Weapons Shipments Are In Russia’s Crosshairs After Missiles Hit Ukrainian Border Base
The cruise missile strike alarmingly close to the Polish border comes a day after Russia warned it considers arms shipments to be legitimate targets.
Serious damage and casualties have been reported after a missile strike at a Ukrainian military base less than 20 kilometers from the Polish border on Sunday. The strike, which killed 35 and left 134 wounded (Russia claims 180 "foreign mercenaries" were killed in the strike), came within hours of Russia threatening to attack arms shipments to Ukraine.
Eight Russian missiles hit the International Center for Peacekeeping and Security northeast of Yavoriv, Ukraine, just before dawn, according to the Ukrainian Armed Forces. The attack was part of a larger raid on west Ukraine. The damage appeared widespread according to reports on the ground, with large columns of smoke rising over the horizon and devastation seen on the base’s perimeter.
Referred to on the U.S. 7th Army Training Command’s website as the Yavoriv Combat Training Center, the base hosted U.S. and other NATO troops as the Joint Multinational Training Group-Ukraine up until their evacuation in the final days before Russia’s invasion began.
Task Force Gator, a unit of the Florida Army National Guard’s 53rd Infantry Brigade Combat Team, was reportedly the last U.S. troops assigned to the mission training Ukrainian forces.
In addition to being one of the deadliest single attacks on Ukrainian forces since the war began, it is also believed to be the closest Russian cruise missiles have come to NATO territory. The Ukrainian Armed Forces reported some 30 missiles hit targets in western Ukraine overnight. Apart from isolated strikes on airfields and select military targets, Russian forces have not committed anywhere near the same firepower to targets in western Ukraine as it has the rest of the country.

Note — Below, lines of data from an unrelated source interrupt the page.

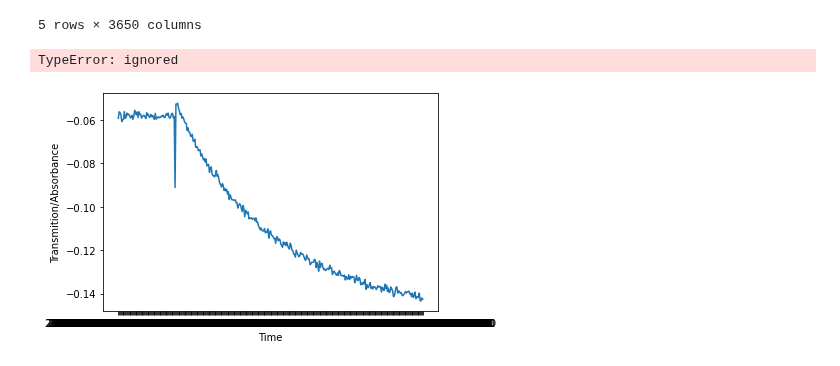
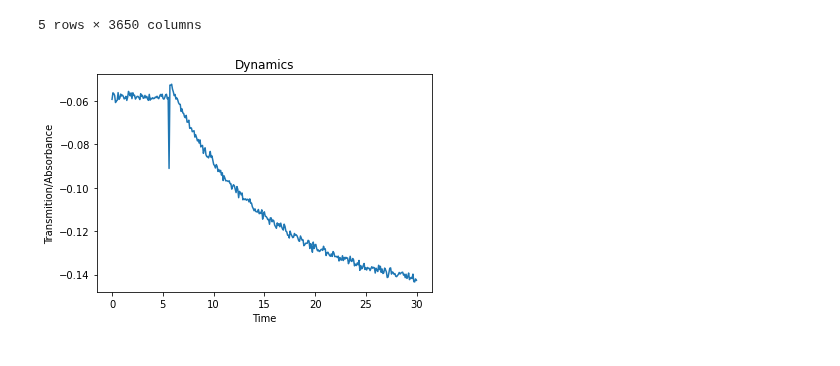
Before and after one commit to TillVollmer5/DSF-FS2022, a Jupyter notebook: CodingTask1.ipynb, the cells around one changed output. Drawn from its saved outputs; the diff is of its cells as text; code cells hidden in the pictures.

```diff
--- a/CodingTask1.ipynb
+++ b/CodingTask1.ipynb
@@ -75,11 +75,9 @@ def nm2_averaged_s():
   average_values_array= np.array(average_values)
   for i in range(2, 3650, 8):
     df_subarray= df_array[:, i:(i+8)]
-    new_df_subarray.mean(axis=1)
-    average_values_array.append(new_df_subarray)
+    new_df_subarray= df_subarray.mean(axis=1)
+    np.append(average_values_array, new_df_subarray, axis=0)
 
-  average_values.to_csv('average_2nm_ccd_s.csv')
+  pd.DataFrame(average_values_array).to_csv('average_2nm_ccd_s.csv')
 
 nm2_averaged_s()
-# %% [output]
-TypeError: ignored
@@ -96,12 +84,14 @@ TypeError: ignored
 # %%
-time= df.iloc[:, 0]
+time= df.iloc[:, 1]/1000
+time_corrected= time - 1540456324.789
 diff_wl= -df.iloc[:, 1950] - df.iloc[:, 1800]
 
 fig, ax = plt.subplots()
+ax.set_title('Dynamics')
 ax.set_ylabel('Transmition/Absorbance')
 ax.set_xlabel('Time')
-ax.plot(time, diff_wl)
+ax.plot(time_corrected, diff_wl)
 plt.savefig('CCD-Plot.png')
 # %% [output]
-[figure, old version]
+[figure, new version]
 # %%
```
Also changed, not shown: parts of 2 cells of this notebook.
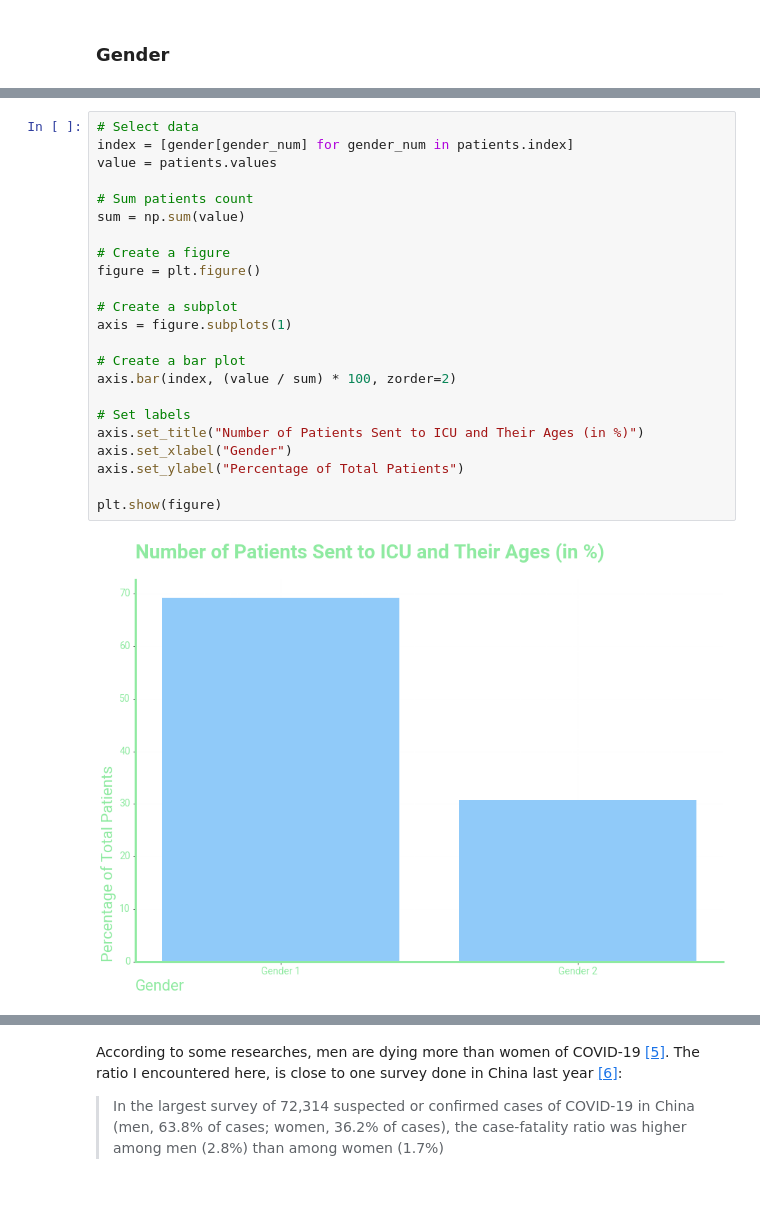
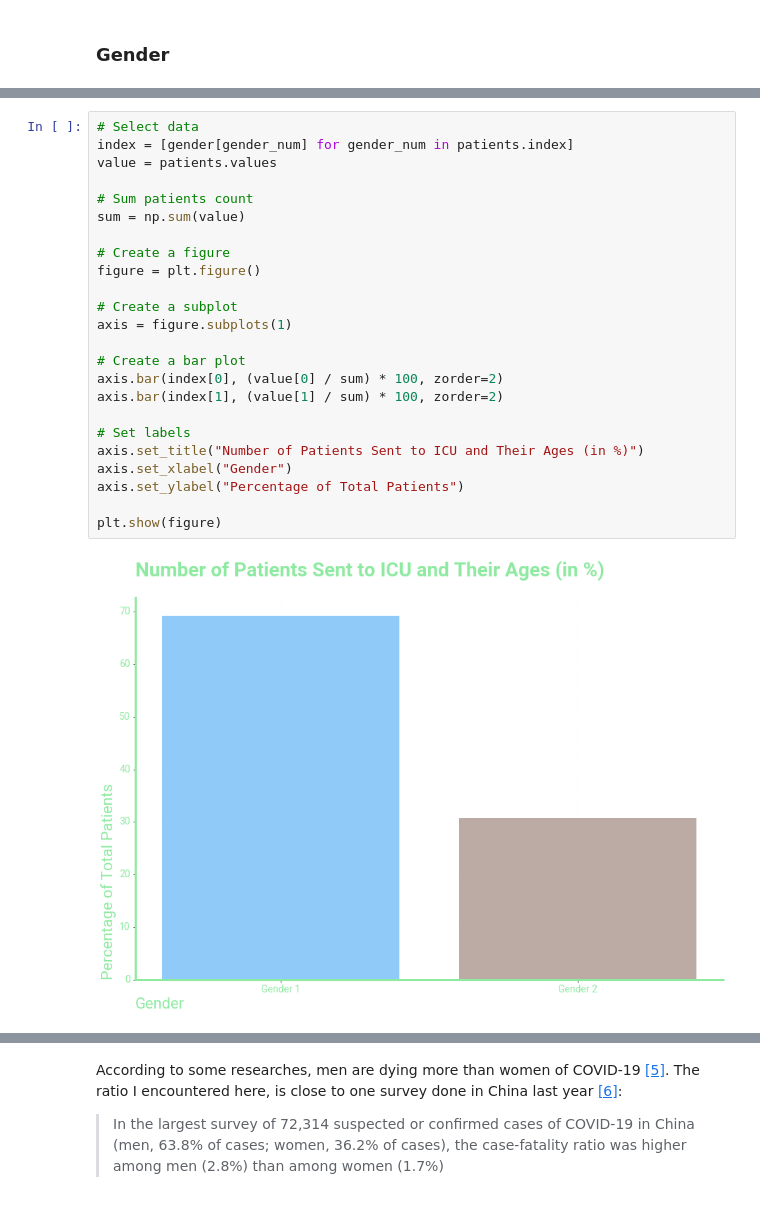
Before and after one commit to fmp95/alura-datascience-bootcamp-challenge, a Jupyter notebook: FinalProject.ipynb, the cells around one changed output, grey strips where cells are left out. Drawn from its saved outputs; the diff is of its cells as text.

```diff
--- a/FinalProject.ipynb
+++ b/FinalProject.ipynb
@@ -356,28 +356,29 @@ gender = {0: "Gender 1", 1: "Gender 2"}
 # %%
 # Select data
 index = [gender[gender_num] for gender_num in patients.index]
 value = patients.values
 
 # Sum patients count
 sum = np.sum(value)
 
 # Create a figure
 figure = plt.figure()
 
 # Create a subplot
 axis = figure.subplots(1)
 
 # Create a bar plot
-axis.bar(index, (value / sum) * 100, zorder=2)
+axis.bar(index[0], (value[0] / sum) * 100, zorder=2)
+axis.bar(index[1], (value[1] / sum) * 100, zorder=2)
 
 # Set labels
 axis.set_title("Number of Patients Sent to ICU and Their Ages (in %)")
 axis.set_xlabel("Gender")
 axis.set_ylabel("Percentage of Total Patients")
 
 plt.show(figure)
 # %% [output]
-[figure, old version]
+[figure, new version]
 [interactive output not drawn]
 # %% [markdown]
 According to some researches, men are dying more than women of COVID-19 [[5]](#ref-5). The ratio I encountered here, is close to one survey done in China last year [[6]](#ref-6):
```
Also changed, not shown: parts of 2 cells of this notebook, 1 other file.
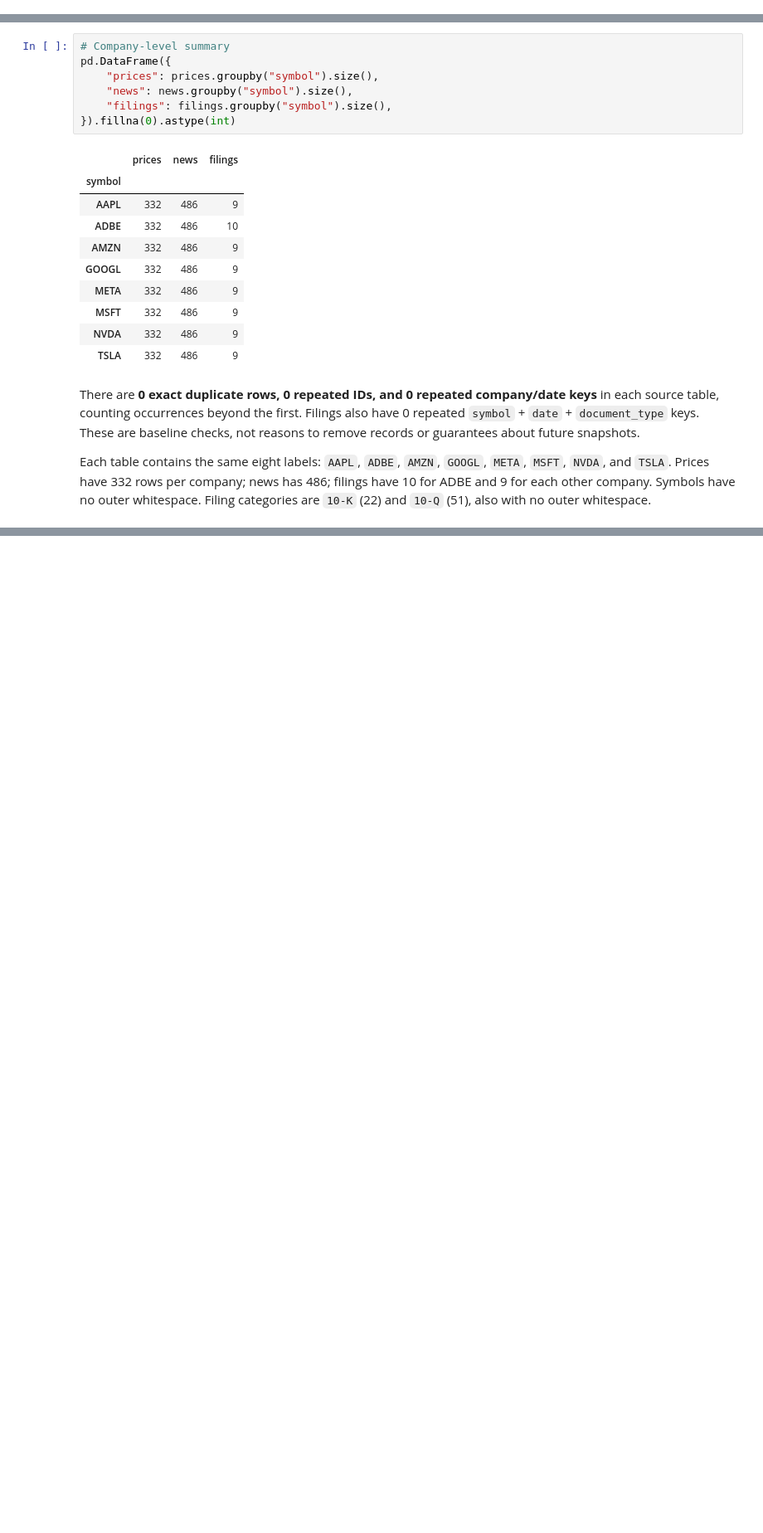
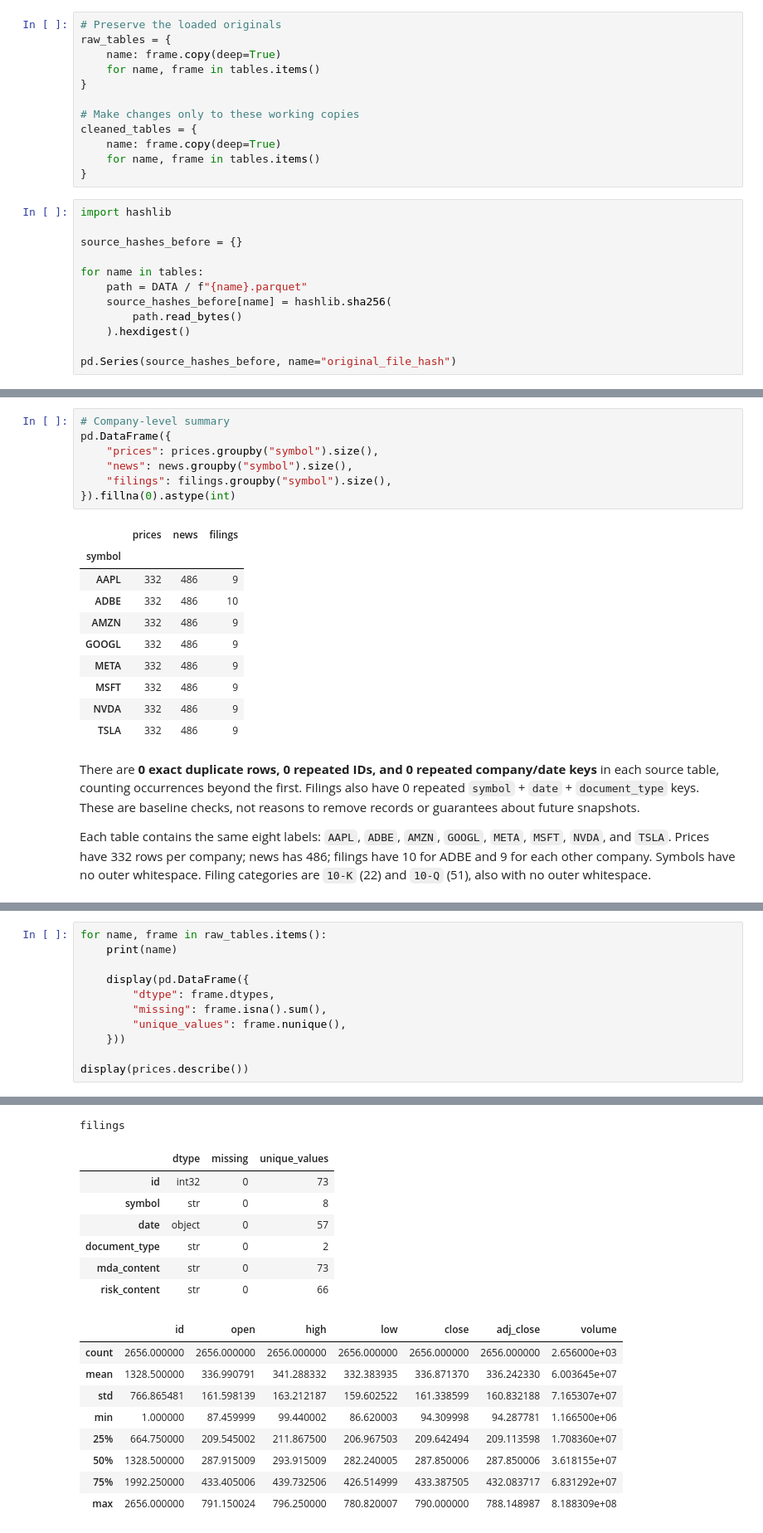
Before and after one commit to xunyangy-afk/Python-Group-Project, a Jupyter notebook: Evelyn_Herculean/Cleaning_Evelyn.ipynb, the cells around one changed output, grey strips where cells are left out. Shown at 83% size. Drawn from its saved outputs; the diff is of its cells as text; blank space fills up the shorter version.

```diff
--- a/Evelyn_Herculean/Cleaning_Evelyn.ipynb
+++ b/Evelyn_Herculean/Cleaning_Evelyn.ipynb
@@ -95,3 +156,27 @@ overview
 | 0 | prices | 2656 | 9 | 2024-12-02–2026-03-31 |
 | 1 | news | 3888 | 4 | 2024-12-01–2026-03-31 |
 | 2 | filings | 73 | 6 | 2024-01-16–2026-03-25 |
+# %%
+# Preserve the loaded originals
+raw_tables = {
+    name: frame.copy(deep=True)
+    for name, frame in tables.items()
+}
+
+# Make changes only to these working copies
+cleaned_tables = {
+    name: frame.copy(deep=True)
+    for name, frame in tables.items()
+}
+# %%
+import hashlib
+
+source_hashes_before = {}
+
+for name in tables:
+    path = DATA / f"{name}.parquet"
+    source_hashes_before[name] = hashlib.sha256(
+        path.read_bytes()
+    ).hexdigest()
+
+pd.Series(source_hashes_before, name="original_file_hash")
@@ -166,0 +216,12 @@ Numeric ranges above are rounded **only for display**; no stored value was round
+# %%
+for name, frame in raw_tables.items():
+    print(name)
+
+    display(pd.DataFrame({
+        "dtype": frame.dtypes,
+        "missing": frame.isna().sum(),
+        "unique_values": frame.nunique(),
+    }))
+
+display(prices.describe())
+# %% [output]
@@ -166,0 +245,17 @@ Numeric ranges above are rounded **only for display**; no stored value was round
+filings
+|  | dtype | missing | unique_values |
+| id | int32 | 0 | 73 |
+| symbol | str | 0 | 8 |
+| date | object | 0 | 57 |
+| document_type | str | 0 | 2 |
+| mda_content | str | 0 | 73 |
+| risk_content | str | 0 | 66 |
+|  | id | open | high | low | close | adj_close | volume |
+| count | 2656.000000 | 2656.000000 | 2656.000000 | 2656.000000 | 2656.000000 | 2656.000000 | 2.656000e+03 |
+| mean | 1328.500000 | 336.990791 | 341.288332 | 332.383935 | 336.871370 | 336.242330 | 6.003645e+07 |
+| std | 766.865481 | 161.598139 | 163.212187 | 159.602522 | 161.338599 | 160.832188 | 7.165307e+07 |
+| min | 1.000000 | 87.459999 | 99.440002 | 86.620003 | 94.309998 | 94.287781 | 1.166500e+06 |
+| 25% | 664.750000 | 209.545002 | 211.867500 | 206.967503 | 209.642494 | 209.113598 | 1.708360e+07 |
+| 50% | 1328.500000 | 287.915009 | 293.915009 | 282.240005 | 287.850006 | 287.850006 | 3.618155e+07 |
+| 75% | 1992.250000 | 433.405006 | 439.732506 | 426.514999 | 433.387505 | 432.083717 | 6.831292e+07 |
+| max | 2656.000000 | 791.150024 | 796.250000 | 780.820007 | 790.000000 | 788.148987 | 8.188309e+08 |
```
Also changed, not shown: parts of 45 cells of this notebook, 4 other files.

Local reports indicate a large number of missiles overwhelmed Ukrainian air defenses in the attack, and missile impacts could be heard from Polish territory just over the western horizon from the base.
It’s not immediately known what system the Russians used to hit Yavoriv, but given Russia’s reliance upon standoff weapons, a volley of cruise missiles from air, sea, land, or a mixture of sources, is possible.
The strike came within a day of a top Russian diplomat threatening to strike weapons shipments to Ukraine from NATO. We reported this warning and the potentially catastrophic can of worms it would open if Russia carried through with doing so, especially prior to the shipments entering Ukraine. You can read that report here.
Still, hitting fixed targets over great distances with cruise or even ballistic missiles is one thing, actually having the intelligence to know where the shipments are and the ability to react to it in a timely manner to interdict it are two entirely different things. Russia does not have the cruise missile and networking technology to hit moving targets, such as a convoy, at great distances. As such, any operation would have to risk tactical airpower in contested airspace and/or special operations forces on the ground outside of Russia’s current control areas. Otherwise, Russia will remain limited to attacking fixed targets using standoff precision-guided missiles, which it has a very limited supply of.
That being said, we don’t exactly know how the Ukrainians were using Yavoriv when it was hit, but it could well be a receiving point for arms shipments coming over the border from Poland. There are also reports it was a staging area for the newly established foreign legion of fighters joining the Ukrainian military, though reportedly no foreign fighters were killed in the attack. Russia claims a large weapons shipment and foreign fighters were present at the time of the attack.
The base sits immediately on the corridor between the main western Ukrainian city of Lviv and the Polish city of Rzescow, where a near-constant western airlift of materiel destined for Ukraine is ongoing. From a logistics standpoint, it would make sense to martial convoys and equipment close to the border before sending it on its way to the frontlines. NATO has been surprisingly overt about arming and supplying the Ukrainian war effort, and this location could well have been a depot for Ukrainians to receive and distribute that cargo.
Regardless of whether or not any weapons shipments were at the facility when the strike occurred, the message is clear: foreign arms and the convoys that distribute them in Ukraine are very much targets of priority for Russian forces going forward.
In addition, unleashing that much firepower on a Ukrainian base that has also been a major focal point for foreign military assistance and sits so close to the border of a NATO country also sends a clear signal to the alliance that the Russian cruise missile threat is credible, and so far as we know, Russia can and is willing to hit targets very close to NATO’s borders.
While air defenses can help blunt these types of attacks, especially for key installations that would likely be threatened, cruise missiles have small radar cross-sections — some of Russia's cruise missiles even have low-observable features — and fly very low, making them extremely challenging to intercept reliably, especially when used en-masse.
We will continue to update this post as more information comes available.
Contact the author: Stetson.email@example.com